Version comparison data:
-- -- --

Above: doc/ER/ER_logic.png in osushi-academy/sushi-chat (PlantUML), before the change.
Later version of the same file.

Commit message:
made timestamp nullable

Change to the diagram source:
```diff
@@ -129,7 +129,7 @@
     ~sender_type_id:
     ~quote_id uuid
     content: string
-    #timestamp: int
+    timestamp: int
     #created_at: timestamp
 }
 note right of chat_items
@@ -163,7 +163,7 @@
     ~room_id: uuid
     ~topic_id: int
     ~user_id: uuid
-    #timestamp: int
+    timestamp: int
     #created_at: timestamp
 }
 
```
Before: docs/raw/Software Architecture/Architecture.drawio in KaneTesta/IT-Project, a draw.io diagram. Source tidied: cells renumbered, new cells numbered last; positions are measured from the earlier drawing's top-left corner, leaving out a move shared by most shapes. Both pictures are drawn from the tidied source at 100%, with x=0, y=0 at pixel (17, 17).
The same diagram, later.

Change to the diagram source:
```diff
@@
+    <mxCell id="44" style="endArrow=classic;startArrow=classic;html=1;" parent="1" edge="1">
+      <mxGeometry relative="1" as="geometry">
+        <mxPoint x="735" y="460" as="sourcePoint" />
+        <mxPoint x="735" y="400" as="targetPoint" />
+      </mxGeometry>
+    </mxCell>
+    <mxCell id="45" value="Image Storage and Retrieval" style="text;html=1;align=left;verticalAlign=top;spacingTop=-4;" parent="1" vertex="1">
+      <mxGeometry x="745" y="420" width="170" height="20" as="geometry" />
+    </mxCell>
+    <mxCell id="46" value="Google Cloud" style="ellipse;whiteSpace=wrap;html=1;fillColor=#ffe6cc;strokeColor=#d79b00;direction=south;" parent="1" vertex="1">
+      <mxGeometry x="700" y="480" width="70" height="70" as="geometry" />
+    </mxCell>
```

-- -- --

Requirement:
Apply a filter for "mxGeometry" to the entries and show each line that passes.

Response for this exercise:
+      <mxGeometry relative="1" as="geometry">
+      </mxGeometry>
+      <mxGeometry x="745" y="420" width="170" height="20" as="geometry" />
+      <mxGeometry x="700" y="480" width="70" height="70" as="geometry" />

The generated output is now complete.